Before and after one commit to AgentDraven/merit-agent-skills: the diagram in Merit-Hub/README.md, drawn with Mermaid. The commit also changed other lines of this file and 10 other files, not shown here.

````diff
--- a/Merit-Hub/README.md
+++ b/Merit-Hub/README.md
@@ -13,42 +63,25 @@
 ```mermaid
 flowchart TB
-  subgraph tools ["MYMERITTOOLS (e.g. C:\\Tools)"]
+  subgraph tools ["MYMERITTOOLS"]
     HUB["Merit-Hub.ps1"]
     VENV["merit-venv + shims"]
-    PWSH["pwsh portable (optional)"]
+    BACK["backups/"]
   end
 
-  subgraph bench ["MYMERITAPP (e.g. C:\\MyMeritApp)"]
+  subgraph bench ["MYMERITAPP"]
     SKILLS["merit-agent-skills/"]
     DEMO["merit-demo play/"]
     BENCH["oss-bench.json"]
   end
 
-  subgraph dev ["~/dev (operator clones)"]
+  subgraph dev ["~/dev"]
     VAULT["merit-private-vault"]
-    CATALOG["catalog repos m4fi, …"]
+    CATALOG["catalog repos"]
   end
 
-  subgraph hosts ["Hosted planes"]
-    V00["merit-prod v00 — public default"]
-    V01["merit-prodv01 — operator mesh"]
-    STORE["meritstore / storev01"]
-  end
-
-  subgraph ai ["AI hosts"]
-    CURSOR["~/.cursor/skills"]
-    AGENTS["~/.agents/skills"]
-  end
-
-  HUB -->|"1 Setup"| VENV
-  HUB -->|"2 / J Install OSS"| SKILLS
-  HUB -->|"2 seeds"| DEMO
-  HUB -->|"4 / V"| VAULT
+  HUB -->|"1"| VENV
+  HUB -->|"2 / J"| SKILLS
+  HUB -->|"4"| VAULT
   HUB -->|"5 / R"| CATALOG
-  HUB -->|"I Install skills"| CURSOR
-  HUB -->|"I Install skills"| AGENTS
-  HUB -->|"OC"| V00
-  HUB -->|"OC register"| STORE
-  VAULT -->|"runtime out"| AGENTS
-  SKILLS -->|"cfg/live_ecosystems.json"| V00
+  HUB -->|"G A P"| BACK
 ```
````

● ● ● ● ● ● ●

◆ What this task involves ◆
Return all lines of the material above in which "repos" occurs.

◆ Solution to this task ◆
-    CATALOG["catalog repos m4fi, …"]
+    CATALOG["catalog repos"]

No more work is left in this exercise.